Data records:
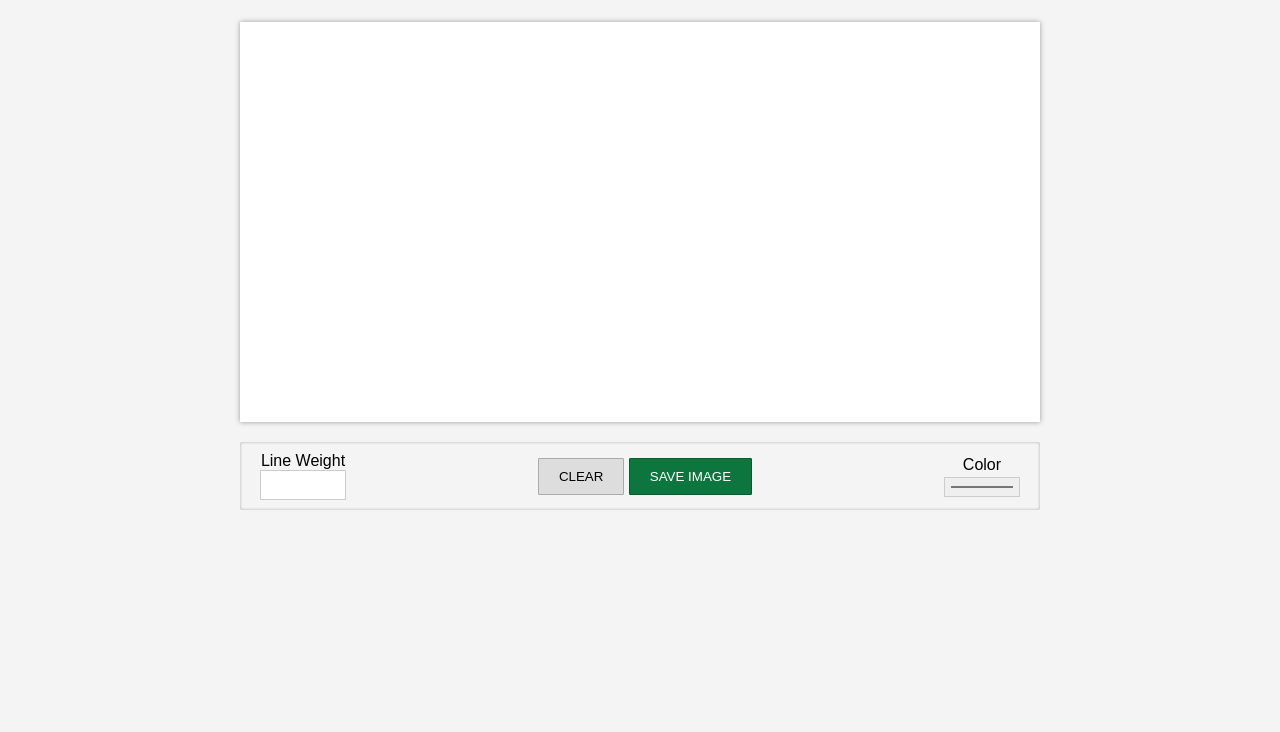
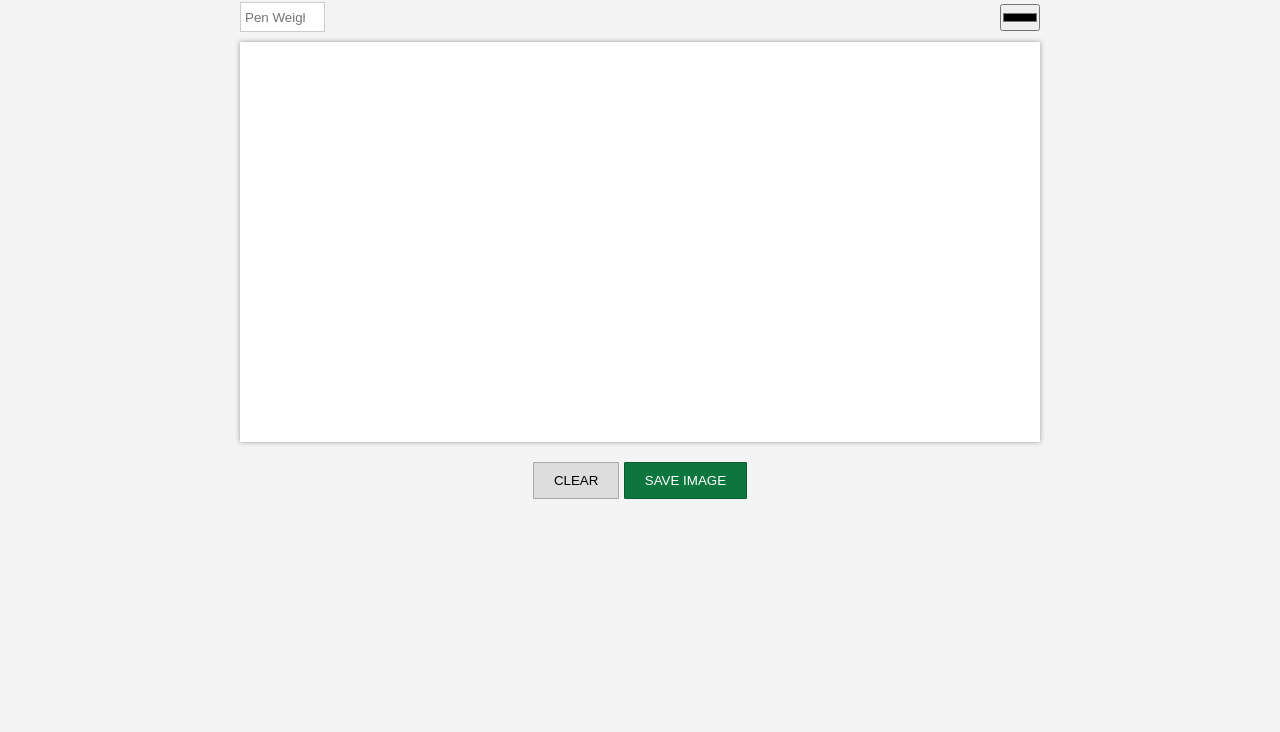
Before and after one commit to DanAlvares/sock-draw, a website: page public/index.html in a window 1280 px wide. Shown: the part 68-800 px from the top of the page. Drawn offline with Linux system fonts and the light colour scheme; no server answers.

```diff
--- a/public/index.html
+++ b/public/index.html
@@ -10,29 +10,26 @@
 </head>
 <body>
 
-<div id="wrapper">
+
     <header><h1>Sock Draw</h1></header>
-
-    <canvas id="canvas" width="800" height="400"></canvas>
 
     <section id="controls">
         <div>
-            <label>Line Weight</label>
-            <input id="LineWeight" type="number" value="" />
+            <input id="LineWeight" placeholder="Pen Weight" type="number" value="" />
         </div>
         <div>
-            <button id="ClearAll">Clear</button>
-            <button class="success" id="SaveAsImg">Save Image</button>
-        </div>
-        <div>
-            <label>Color</label>
             <input id="Color" class="color" value="000000" type="color" />
         </div>
     </section>
 
+    <canvas id="canvas" width="800" height="400"></canvas>
+
+    <div class="buttons">
+        <button id="ClearAll">Clear</button>
+        <button class="success" id="SaveAsImg">Save Image</button>
+    </div>
+
     <div id="images"></div>
-</div>
-
     <script src="socket-io.js"></script>
     <script src="main.js?t=1578513693360"></script>
 </body>
--- a/public/main.css
+++ b/public/main.css
@@ -16,39 +16,39 @@
 #wrapper{
     margin:auto;
     position:relative;
-    text-align:center;
 }
 #controls{
-    box-shadow: 0 0 3px #aaaaaa inset;
-    min-height: 60px;
     display: flex;
-    margin: 0 auto 20px;
+    margin: 0 auto 10px;
     align-items: center;
     justify-content: space-between;
-    padding: 10px 20px;
     box-sizing: border-box;
     width: 800px;
     border-radius: 2px;
 }
-#controls label{
-    display: block;
+#controls input#Color{
+    padding: 4px 0;
+    width: 40px;
 }
-#controls input{
+#controls input#LineWeight{
     border:solid 1px #ccc;
     padding: 4px;
     height: 20px;
-    width: 76px;
+    width: 75px;
 }
 #images > div{
     float:left;
     text-align:center;
     width:220px
 }
+.buttons {
+    text-align: center;
+}
 header{
     background-color: rgb(46, 95, 151);
     box-shadow: 0 1px 3px rgb(23, 57, 95);
     height:60px;
-    margin-bottom: 30px;
+    margin-bottom: 10px;
     padding: 20px;
     box-sizing: border-box;
     color: white;
```
Also changed, not shown: server.js (added, +22 -0 lines).
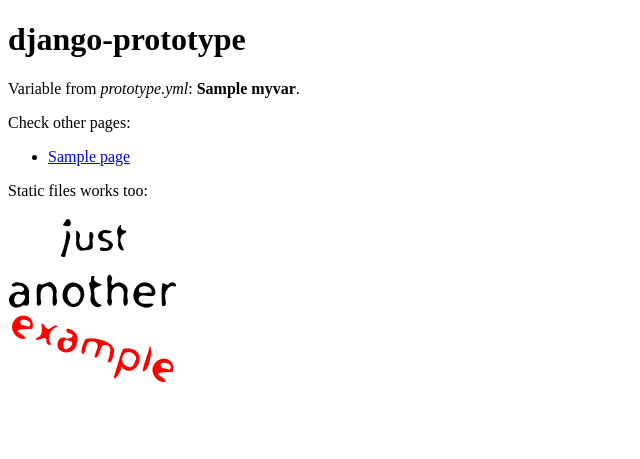
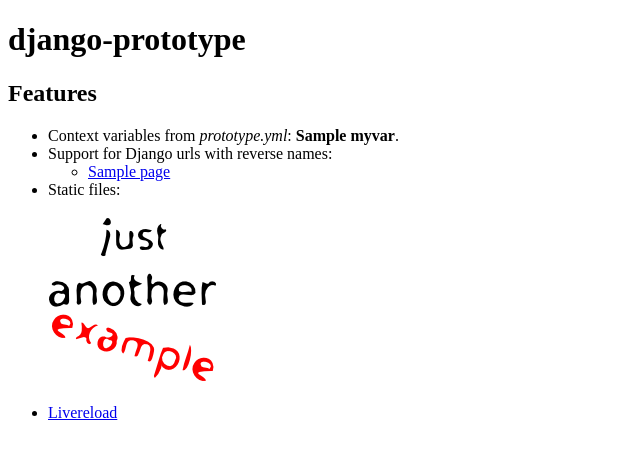
Before and after one commit to goodtune/django-prototype, a Django app: template example/templates/index.html in a window 1280 px wide. Shown: the top 459 px of the page, without its empty margins (0-640 px from the left). Run offline with Django 3.2, Linux system fonts and the light colour scheme; the template is opened without the code that fills it: most values are stand-ins (such as "Sample title", 1, 10 or a date in 2020).

Commit message:
Livereload and prototype console script

```diff
--- a/example/templates/index.html
+++ b/example/templates/index.html
@@ -6,17 +6,24 @@
 {% block page-title %}django-prototype{% endblock %}
 
 {% block content %}
-<p>Variable from <em>prototype.yml</em>: <strong>{{ myvar }}</strong>.</p>
-<p>Check other pages:</p>
+<h2>Features</h2>
+
+<ul>
+    <li>Context variables from <em>prototype.yml</em>: <strong>{{ myvar }}</strong>.</li>
+    <li>Support for Django urls with reverse names:
         <ul>
             {% for page in pages %}
             <li><a href="{% url page.name %}">{{ page.title }}</a></li>
             {% endfor %}
         </ul>
-<p>Static files works too:</p>
+    </li>
+    <li>Static files:
         <p>
             <a href="https://commons.wikimedia.org/wiki/File:Example.svg" target="_blank">
                 <img src="{% static "img/example.png" %}" alt="just another example" />
             </a>
         </p>
+    </li>
+    <li><a href="http://livereload.readthedocs.org/">Livereload</a></li>
+</ul>
 {% endblock %}
--- a/prototype/urls.py
+++ b/prototype/urls.py
@@ -1,4 +1,5 @@
 from django.conf.urls import url
+from django.contrib.staticfiles import views
 
 from prototype.views import prototype
 from prototype.helpers import get_urls
@@ -7,4 +8,5 @@ from prototype.helpers import get_urls
 urlpatterns = [
     url(r'^$', prototype, {'path': ''}, name='prototype'),
     url(r'^(?P<path>.*?)/$', prototype, name='prototype'),
+    url(r'^static/(?P<path>.*)$', views.serve),
 ] + get_urls(prototype)
--- a/setup.py
+++ b/setup.py
@@ -16,5 +16,11 @@ setup(
     install_requires=(
         "Django>=1.9,<1.10",
         "PyYAML",
+        "livereload",
     ),
+    entry_points={
+        'console_scripts': [
+            'prototype = prototype.main:main',
+        ],
+    },
 )
```
Also changed, not shown: prototype/main.py (added, +14 -0 lines). Lines whose indentation alone changed are shown as unchanged.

→ **Task brief**
Using the data above, show each line where "left" occurs.

→ **Result**
     float:left;
Before and after one commit to goodtune/django-prototype, a Django app: template example/templates/index.html in a window 1280 px wide. Shown: the top 459 px of the page, without its empty margins (0-640 px from the left). Run offline with Django 3.2, Linux system fonts and the light colour scheme; the template is opened without the code that fills it: most values are stand-ins (such as "Sample title", 1, 10 or a date in 2020).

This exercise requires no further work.